- _WHAT THIS TASK INVOLVES_: Lines with "based": copy each one from the listing below.

- _DATA UNDER STUDY_:
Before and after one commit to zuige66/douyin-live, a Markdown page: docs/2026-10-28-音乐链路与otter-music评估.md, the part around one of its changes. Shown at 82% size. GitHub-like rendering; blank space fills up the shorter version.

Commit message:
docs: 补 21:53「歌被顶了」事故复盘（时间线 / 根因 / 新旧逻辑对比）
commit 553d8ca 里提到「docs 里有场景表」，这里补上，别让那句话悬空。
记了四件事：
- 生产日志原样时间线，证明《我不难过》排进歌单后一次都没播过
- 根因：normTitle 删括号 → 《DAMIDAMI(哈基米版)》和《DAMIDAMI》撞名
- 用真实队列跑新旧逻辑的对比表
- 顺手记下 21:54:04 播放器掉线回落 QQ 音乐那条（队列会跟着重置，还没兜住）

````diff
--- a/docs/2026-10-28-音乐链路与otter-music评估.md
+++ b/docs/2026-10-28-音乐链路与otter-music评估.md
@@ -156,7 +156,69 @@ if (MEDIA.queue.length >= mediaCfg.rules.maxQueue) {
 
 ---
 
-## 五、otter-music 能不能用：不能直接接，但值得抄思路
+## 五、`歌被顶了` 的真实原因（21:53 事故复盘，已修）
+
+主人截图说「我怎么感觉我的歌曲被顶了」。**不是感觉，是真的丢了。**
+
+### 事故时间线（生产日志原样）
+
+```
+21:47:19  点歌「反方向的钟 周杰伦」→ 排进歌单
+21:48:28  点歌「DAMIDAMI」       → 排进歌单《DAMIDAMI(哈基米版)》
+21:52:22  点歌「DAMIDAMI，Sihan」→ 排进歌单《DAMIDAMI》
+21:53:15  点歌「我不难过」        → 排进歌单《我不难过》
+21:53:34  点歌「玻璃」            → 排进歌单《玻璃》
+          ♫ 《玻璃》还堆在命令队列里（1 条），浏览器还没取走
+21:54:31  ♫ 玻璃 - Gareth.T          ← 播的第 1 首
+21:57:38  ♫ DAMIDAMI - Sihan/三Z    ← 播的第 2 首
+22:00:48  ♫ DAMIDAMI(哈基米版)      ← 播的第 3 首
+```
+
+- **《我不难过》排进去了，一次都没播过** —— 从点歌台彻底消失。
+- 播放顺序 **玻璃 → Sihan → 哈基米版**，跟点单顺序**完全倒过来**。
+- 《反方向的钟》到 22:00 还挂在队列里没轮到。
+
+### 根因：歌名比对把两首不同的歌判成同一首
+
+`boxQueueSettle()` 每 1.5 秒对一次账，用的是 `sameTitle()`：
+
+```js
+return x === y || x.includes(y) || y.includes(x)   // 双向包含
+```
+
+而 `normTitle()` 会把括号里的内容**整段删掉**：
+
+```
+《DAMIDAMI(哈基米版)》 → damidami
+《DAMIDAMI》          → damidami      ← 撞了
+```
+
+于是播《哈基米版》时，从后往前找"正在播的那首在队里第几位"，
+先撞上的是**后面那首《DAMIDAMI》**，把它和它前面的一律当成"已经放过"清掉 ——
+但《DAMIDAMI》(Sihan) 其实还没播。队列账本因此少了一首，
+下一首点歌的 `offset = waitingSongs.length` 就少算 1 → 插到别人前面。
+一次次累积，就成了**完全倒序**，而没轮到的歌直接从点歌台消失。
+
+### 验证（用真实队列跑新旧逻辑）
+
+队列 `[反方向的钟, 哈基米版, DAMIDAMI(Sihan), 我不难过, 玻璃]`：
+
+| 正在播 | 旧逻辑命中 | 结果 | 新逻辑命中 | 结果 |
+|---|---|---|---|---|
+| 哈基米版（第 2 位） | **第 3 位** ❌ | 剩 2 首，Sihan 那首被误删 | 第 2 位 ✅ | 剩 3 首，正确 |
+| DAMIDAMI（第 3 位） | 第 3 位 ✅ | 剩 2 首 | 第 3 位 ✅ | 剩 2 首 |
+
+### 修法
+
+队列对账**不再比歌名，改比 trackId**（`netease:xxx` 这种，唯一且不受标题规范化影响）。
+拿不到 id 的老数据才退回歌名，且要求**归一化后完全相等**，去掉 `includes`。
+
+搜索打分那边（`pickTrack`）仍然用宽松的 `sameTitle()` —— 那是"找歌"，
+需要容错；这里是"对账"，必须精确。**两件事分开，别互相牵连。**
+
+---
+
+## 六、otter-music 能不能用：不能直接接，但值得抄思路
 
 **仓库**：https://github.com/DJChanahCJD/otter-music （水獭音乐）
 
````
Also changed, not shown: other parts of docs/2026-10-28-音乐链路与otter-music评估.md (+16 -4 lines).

---

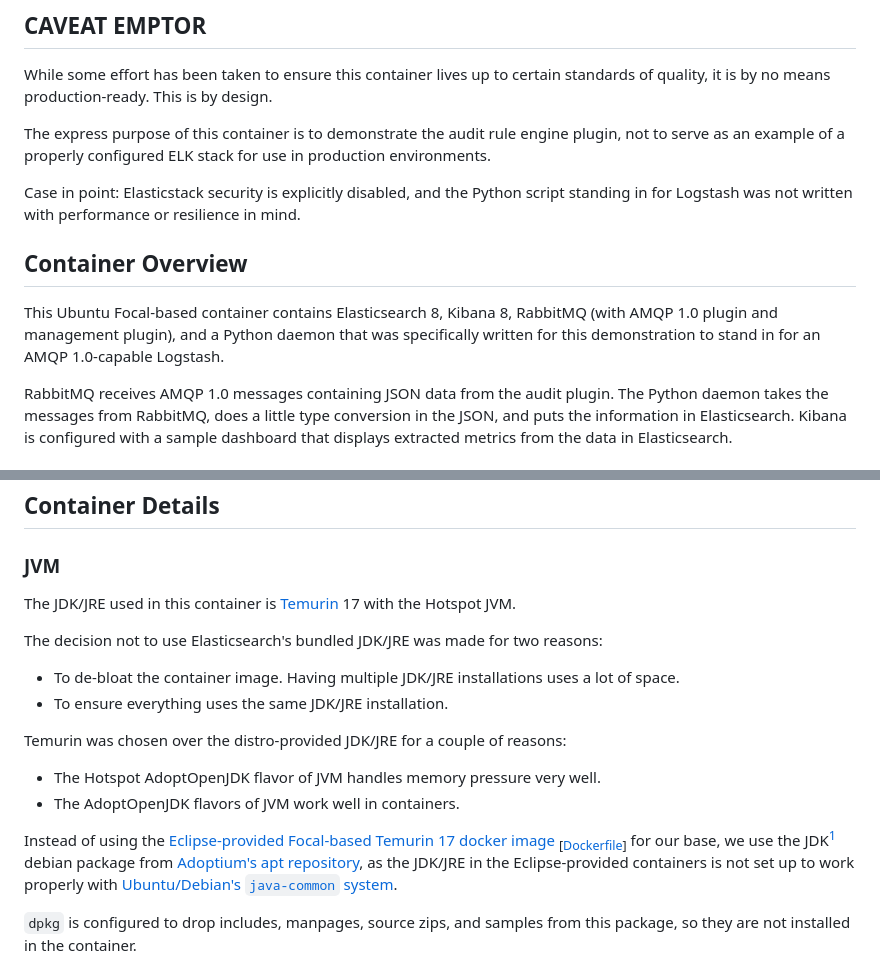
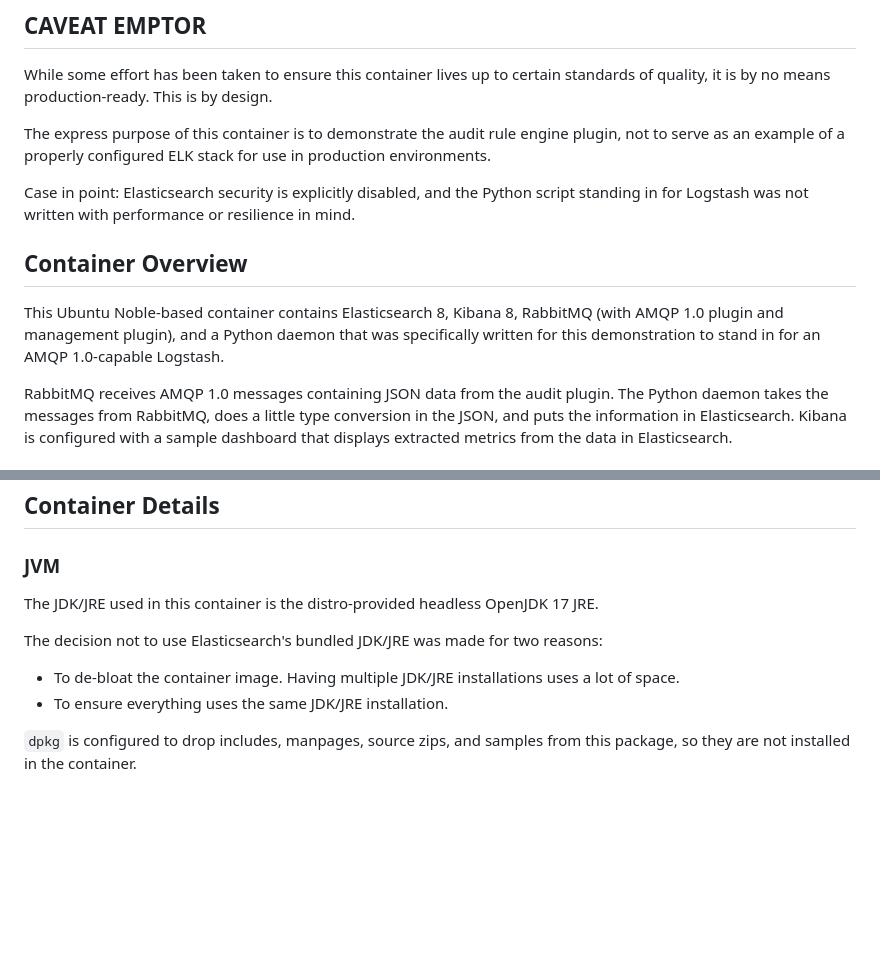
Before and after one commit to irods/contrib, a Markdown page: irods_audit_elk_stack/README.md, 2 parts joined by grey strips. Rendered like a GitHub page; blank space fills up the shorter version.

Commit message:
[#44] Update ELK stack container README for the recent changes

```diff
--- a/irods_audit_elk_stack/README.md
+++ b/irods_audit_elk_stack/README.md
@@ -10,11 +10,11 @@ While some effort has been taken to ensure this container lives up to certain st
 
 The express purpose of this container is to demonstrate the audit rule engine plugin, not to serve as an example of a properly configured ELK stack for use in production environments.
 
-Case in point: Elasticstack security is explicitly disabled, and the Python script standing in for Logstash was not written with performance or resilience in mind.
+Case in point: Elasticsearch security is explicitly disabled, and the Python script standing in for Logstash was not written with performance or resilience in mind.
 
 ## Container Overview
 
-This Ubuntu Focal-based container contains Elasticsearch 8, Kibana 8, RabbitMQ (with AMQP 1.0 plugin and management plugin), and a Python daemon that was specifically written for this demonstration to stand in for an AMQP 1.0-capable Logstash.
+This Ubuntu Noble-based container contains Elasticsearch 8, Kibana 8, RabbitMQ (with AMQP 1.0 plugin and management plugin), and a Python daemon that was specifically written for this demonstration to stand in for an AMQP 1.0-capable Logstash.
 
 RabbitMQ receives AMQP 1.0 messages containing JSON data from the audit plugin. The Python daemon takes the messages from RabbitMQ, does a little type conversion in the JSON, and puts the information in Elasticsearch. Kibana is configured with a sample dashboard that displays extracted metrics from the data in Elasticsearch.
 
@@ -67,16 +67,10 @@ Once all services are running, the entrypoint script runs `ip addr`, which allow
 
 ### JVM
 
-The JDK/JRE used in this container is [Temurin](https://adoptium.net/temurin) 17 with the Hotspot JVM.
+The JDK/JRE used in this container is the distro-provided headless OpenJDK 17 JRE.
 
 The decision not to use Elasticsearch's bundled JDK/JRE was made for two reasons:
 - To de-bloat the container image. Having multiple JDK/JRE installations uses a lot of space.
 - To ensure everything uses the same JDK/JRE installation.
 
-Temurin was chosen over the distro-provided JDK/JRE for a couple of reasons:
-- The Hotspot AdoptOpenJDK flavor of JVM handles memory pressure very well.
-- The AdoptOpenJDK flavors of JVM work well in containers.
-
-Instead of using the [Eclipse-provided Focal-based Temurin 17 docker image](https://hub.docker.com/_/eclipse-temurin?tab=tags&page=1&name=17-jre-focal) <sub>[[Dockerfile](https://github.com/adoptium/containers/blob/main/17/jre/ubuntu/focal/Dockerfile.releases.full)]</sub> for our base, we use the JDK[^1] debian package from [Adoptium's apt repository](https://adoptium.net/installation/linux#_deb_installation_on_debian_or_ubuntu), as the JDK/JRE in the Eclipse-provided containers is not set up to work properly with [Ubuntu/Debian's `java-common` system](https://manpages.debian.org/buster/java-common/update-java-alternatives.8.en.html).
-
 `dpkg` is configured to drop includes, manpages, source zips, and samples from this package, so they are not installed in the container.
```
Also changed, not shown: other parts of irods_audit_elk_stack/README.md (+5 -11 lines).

- _TASK SOLUTION_:
-This Ubuntu Focal-based container contains Elasticsearch 8, Kibana 8, RabbitMQ (with AMQP 1.0 plugin and management plugin), and a Python daemon that was specifically written for this demonstration to stand in for an AMQP 1.0-capable Logstash.
+This Ubuntu Noble-based container contains Elasticsearch 8, Kibana 8, RabbitMQ (with AMQP 1.0 plugin and management plugin), and a Python daemon that was specifically written for this demonstration to stand in for an AMQP 1.0-capable Logstash.
-Instead of using the [Eclipse-provided Focal-based Temurin 17 docker image](https://hub.docker.com/_/eclipse-temurin?tab=tags&page=1&name=17-jre-focal) <sub>[[Dockerfile](https://github.com/adoptium/containers/blob/main/17/jre/ubuntu/focal/Dockerfile.releases.full)]</sub> for our base, we use the JDK[^1] debian package from [Adoptium's apt repository](https://adoptium.net/installation/linux#_deb_installation_on_debian_or_ubuntu), as the JDK/JRE in the Eclipse-provided containers is not set up to work properly with [Ubuntu/Debian's `java-common` system](https://manpages.debian.org/buster/java-common/update-java-alternatives.8.en.html).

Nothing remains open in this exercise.